“His preparedness to make connections allowed him to see the essential in details.”
This quote about Walter Benjamin is a focal point for my artmaking, which I approach as a detective process, revolving around considerations of place, ephemerality, transience and liminality. My work represents an investigation, an exploration, an attempt to depict or suggest through photography what’s not there, those things that “flash up at the instant they can be recognized” (Benjamin), as well as the interstices in which they are embedded.
I approach my work “obliquely and tangentially,” (to quote W.G. Sebald), rather than directly and linearly. While I have a strong belief in photography’s ability to suggest or infer, I have rather less faith in its ability to show or prove. I see my work as a set of essays after Montaigne, narratives about the attempt at coming to an (always provisional) understanding. My artwork arises out of my dialogues with thinkers (such as Benjamin, Freud and Sebald) whose contributions exist at the intersection of the visual and the literary.
Central to my work is the concept of liminality, the “betwixt and between,” the interstice between defined states of being or understanding.

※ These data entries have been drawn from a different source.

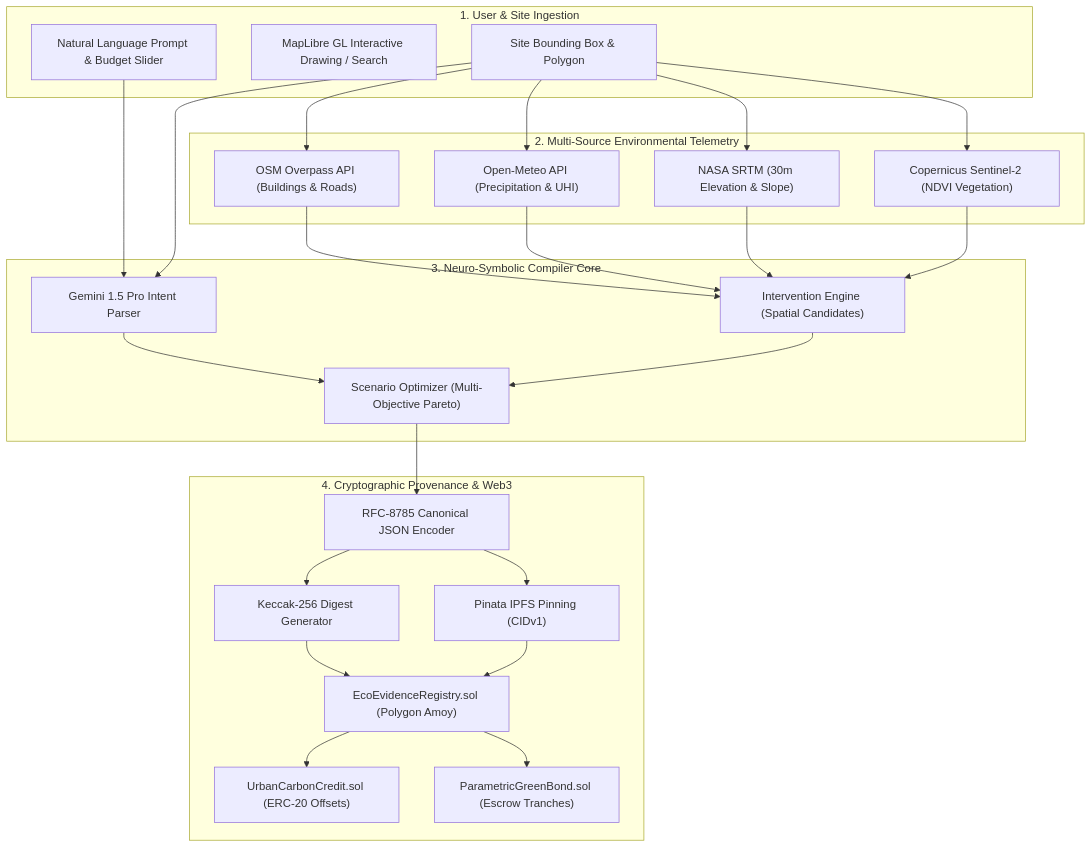
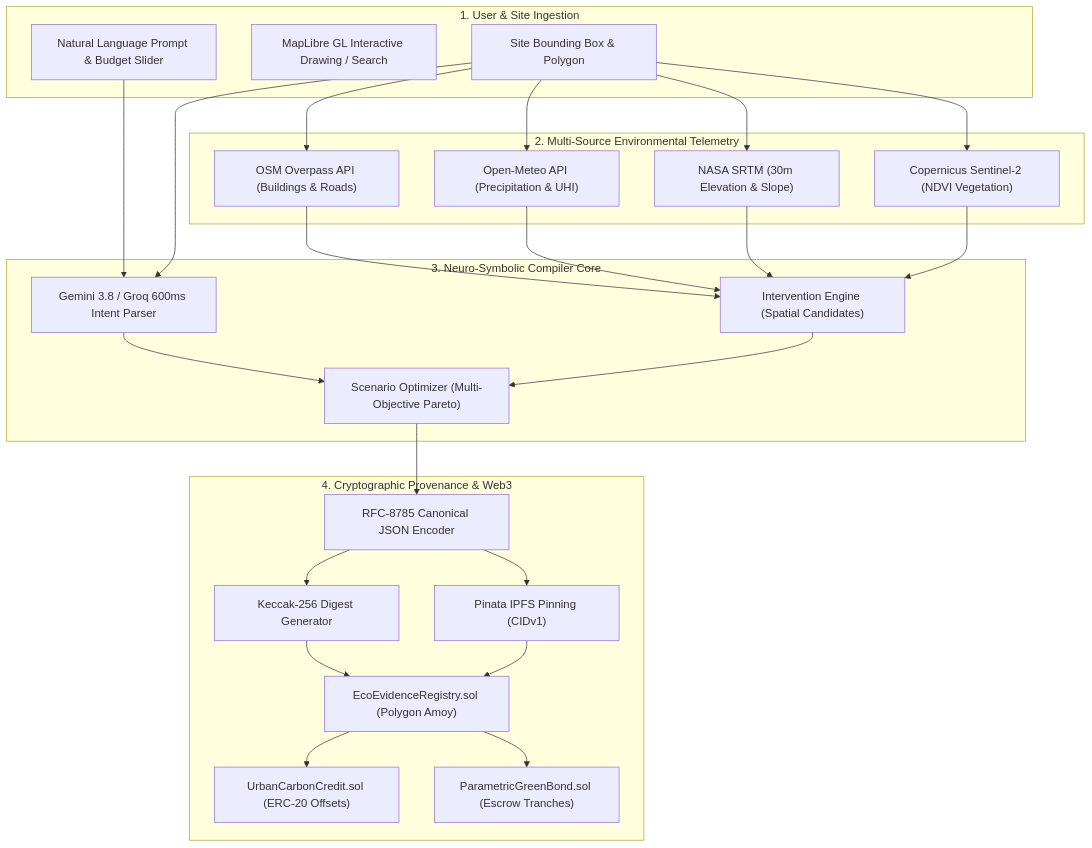
The diagram in PRD.md (hacker9854-ship-it/Eco-Planner), drawn with Mermaid before and after one commit. The commit also changed other lines of this file and 4 other files, not shown here.

````diff
--- a/PRD.md
+++ b/PRD.md
@@ -88,39 +88,39 @@
 ```mermaid
 flowchart TD
     subgraph INPUT["1. User & Site Ingestion"]
         UI["Natural Language Prompt & Budget Slider"]
         MAP["MapLibre GL Interactive Drawing / Search"]
         BBOX["Site Bounding Box & Polygon"]
     end
 
     subgraph TELEMETRY["2. Multi-Source Environmental Telemetry"]
         OSM["OSM Overpass API (Buildings & Roads)"]
         METEO["Open-Meteo API (Precipitation & UHI)"]
         SRTM["NASA SRTM (30m Elevation & Slope)"]
         SENT["Copernicus Sentinel-2 (NDVI Vegetation)"]
     end
 
     subgraph COMPILER["3. Neuro-Symbolic Compiler Core"]
-        GEMINI["Gemini 1.5 Pro Intent Parser"]
+        GEMINI["Gemini 3.8 / Groq 600ms Intent Parser"]
         ENGINE["Intervention Engine (Spatial Candidates)"]
         OPTIMIZER["Scenario Optimizer (Multi-Objective Pareto)"]
     end
 
     subgraph CRYPTO["4. Cryptographic Provenance & Web3"]
         CANON["RFC-8785 Canonical JSON Encoder"]
         KECCAK["Keccak-256 Digest Generator"]
         IPFS["Pinata IPFS Pinning (CIDv1)"]
         REGISTRY["EcoEvidenceRegistry.sol (Polygon Amoy)"]
         UCC["UrbanCarbonCredit.sol (ERC-20 Offsets)"]
         BOND["ParametricGreenBond.sol (Escrow Tranches)"]
     end
 
     UI & BBOX --> GEMINI
     BBOX --> OSM & METEO & SRTM & SENT
     OSM & METEO & SRTM & SENT --> ENGINE
     GEMINI & ENGINE --> OPTIMIZER
     OPTIMIZER --> CANON
     CANON --> KECCAK & IPFS
     KECCAK & IPFS --> REGISTRY
     REGISTRY --> UCC & BOND
 ```
````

I attempt to suggest a liminal area between visions (or versions) of a particular place and time, a shift between understandings both spatial and temporal. Yet my work speaks to an interpretive liminality as well, a zone from which meaning arises, the zone of absence that, paradoxically, makes depth and meaning possible. The gap in which possibility appears.
While the photograph is culturally and historically considered the most concrete of representational forms, I believe it is the most inherently ambiguous as well. My claim is that in light of its supposed position as documentary form par excellence, photography cannot help but speak simultaneously the languages of presence and absence. Its visual resources, its vocabulary of clarities and unclarities, of inclusion and exclusion, gives it a voice both tragic and compelling.